United NationsDepartment of Economic and Social Affairs Sustainable Development

Major Group: Farmers

Statement of Farmers
21 April 2005
CSD 13 - New York City
Madam Chair, Honorable Ministers:
IFAP appreciates the special attention given to the agricultural sector in the draft negotiating text (dated
19 April 1230) where mention is made on the need for more effective water demand management. There
is obviously here recognition of the importance of the role of the agricultural sector when dealing with
water related issues.
However, IFAP is quite surprised with the fact that no mention is made of the ?human face? of
agriculture. Farming is not just agricultural practices and technology; it is human labor and human
imagination. In other words one cannot talk about agriculture without referring to farmers and their role
in participating in decision making processes right from the onset (formulation stage to the implementing
and follow up stage). Farmers are the custodians of natural resources and their involvement is indeed
crucial in this reg ard, and we feel this should be reflected in the final text.
IFAP is pleased that reference is made on the need to provide technical, management as well training
support for local authorities and community based organizations. IFAP agrees with this but feel that the
root of the problem is not tackled.
No mention is made on the need to support farmers and their organizations when dealing with access to
and management issues. Management and technical support is important but this is not enough. Building
the capacities of farmers and their organizations at all levels (institutional, organizational, leadership,
marketing, financial, technical?) should form the basis of this support. Without this capacity building
process, farmers and their organizations will not be able to manage the water resources in a more rational
way and therefore the Millennium development goals will not be reached.
Farmers need capacity building but in their turn, they reaffirm their willingness to participate and their
readiness to ?co-manage? the implementation of policy options identified throughout this exercise.
Farmers are not just spectators; they are protagonists of their own fate and ask to be considered as such.
Therefore, they are willing to share the responsibility of managing the water resources under the
condition to be involved and to be considered on equal footing with other stakeholders such as
government and intergovernmental institutions? representatives.
Governments have to play their role to play in providing the necessary support to encourage farmers?
organizations willingness to use water efficiently. This support could materialize in the form of tax
incentives and stewardship programs. T hese programs will help farmers get out of the poverty circle and
will help develop their feeling of ownership with regard to the protection and rational use of the water
resources.
Emphasis is put on the need for the use of appropriate technologies when dealing with water issues.
However, the issue of involving community based organizations including farmers in the identification
of their needs to be able to come up with appropriate techniques is often overlooked. The research and
technology community needs to work in collaboration with these grassroots organizations to take the
right direction in this regard.
All in all, there is a need to enhance the active role of stakeholders including at the beginning, farmers
and their organizations in formulating and implementing decisions related to water issues. Both bottom

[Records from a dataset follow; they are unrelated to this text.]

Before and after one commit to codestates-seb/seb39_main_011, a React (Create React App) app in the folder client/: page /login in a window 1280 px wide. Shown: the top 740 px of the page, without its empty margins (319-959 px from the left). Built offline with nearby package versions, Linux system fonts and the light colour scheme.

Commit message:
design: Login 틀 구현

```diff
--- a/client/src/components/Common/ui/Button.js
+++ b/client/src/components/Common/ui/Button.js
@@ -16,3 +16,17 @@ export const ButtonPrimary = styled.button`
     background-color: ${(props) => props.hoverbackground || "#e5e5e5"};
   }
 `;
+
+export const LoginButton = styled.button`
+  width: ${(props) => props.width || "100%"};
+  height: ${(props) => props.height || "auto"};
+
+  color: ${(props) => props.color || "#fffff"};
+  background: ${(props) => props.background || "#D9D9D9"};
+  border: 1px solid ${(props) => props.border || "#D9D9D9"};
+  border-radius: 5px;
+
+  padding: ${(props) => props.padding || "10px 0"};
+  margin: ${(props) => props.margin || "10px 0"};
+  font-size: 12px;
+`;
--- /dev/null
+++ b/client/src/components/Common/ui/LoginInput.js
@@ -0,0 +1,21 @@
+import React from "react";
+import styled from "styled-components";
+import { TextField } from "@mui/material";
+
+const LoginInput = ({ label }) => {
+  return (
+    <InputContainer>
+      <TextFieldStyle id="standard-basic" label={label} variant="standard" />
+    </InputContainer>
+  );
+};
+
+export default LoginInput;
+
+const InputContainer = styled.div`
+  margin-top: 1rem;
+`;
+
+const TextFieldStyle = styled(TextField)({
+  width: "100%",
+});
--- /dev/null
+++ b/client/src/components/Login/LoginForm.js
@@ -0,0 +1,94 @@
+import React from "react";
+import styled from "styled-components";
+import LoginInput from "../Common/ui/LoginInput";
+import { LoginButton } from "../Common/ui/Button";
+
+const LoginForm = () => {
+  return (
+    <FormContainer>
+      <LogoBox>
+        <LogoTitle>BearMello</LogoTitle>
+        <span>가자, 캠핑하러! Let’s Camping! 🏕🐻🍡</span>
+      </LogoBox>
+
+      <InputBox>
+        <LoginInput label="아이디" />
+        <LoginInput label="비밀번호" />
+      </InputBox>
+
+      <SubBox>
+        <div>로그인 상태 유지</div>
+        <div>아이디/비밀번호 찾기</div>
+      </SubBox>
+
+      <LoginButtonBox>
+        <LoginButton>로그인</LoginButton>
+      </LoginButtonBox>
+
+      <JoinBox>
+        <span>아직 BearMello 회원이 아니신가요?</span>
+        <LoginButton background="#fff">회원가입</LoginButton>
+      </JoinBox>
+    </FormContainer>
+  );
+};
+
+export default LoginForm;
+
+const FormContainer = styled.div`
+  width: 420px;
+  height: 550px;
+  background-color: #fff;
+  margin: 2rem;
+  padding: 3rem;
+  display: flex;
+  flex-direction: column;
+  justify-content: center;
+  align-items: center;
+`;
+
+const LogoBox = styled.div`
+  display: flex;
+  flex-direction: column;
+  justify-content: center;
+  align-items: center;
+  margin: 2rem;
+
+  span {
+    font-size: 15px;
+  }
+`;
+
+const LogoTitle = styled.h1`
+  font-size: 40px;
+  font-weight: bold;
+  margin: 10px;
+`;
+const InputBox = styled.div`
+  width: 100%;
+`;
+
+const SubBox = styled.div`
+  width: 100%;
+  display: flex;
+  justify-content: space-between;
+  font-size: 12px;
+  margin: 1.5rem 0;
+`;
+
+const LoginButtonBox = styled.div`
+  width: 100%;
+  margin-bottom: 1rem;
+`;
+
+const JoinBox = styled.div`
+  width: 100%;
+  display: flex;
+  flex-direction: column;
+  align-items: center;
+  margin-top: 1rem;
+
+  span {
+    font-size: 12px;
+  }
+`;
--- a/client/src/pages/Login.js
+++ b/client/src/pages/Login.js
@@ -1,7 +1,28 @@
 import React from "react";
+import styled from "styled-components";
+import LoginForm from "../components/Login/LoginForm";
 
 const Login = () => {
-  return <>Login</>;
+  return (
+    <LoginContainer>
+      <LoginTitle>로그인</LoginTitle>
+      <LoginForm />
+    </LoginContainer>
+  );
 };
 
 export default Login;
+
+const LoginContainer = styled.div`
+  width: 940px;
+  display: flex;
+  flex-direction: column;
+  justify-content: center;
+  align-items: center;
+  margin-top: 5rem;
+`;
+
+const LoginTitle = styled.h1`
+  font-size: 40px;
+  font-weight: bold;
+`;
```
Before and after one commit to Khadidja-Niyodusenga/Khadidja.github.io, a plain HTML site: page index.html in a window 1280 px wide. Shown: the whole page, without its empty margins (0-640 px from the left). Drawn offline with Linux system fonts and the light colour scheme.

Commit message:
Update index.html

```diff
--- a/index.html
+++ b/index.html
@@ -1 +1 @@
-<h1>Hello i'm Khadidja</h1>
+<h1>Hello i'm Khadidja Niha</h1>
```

up and top down approaches should be adopted to tackle this issue of better management of water
resources , with civil society actors being considered on equal footing with other stakeholders including
national government and intergovernmental organizations.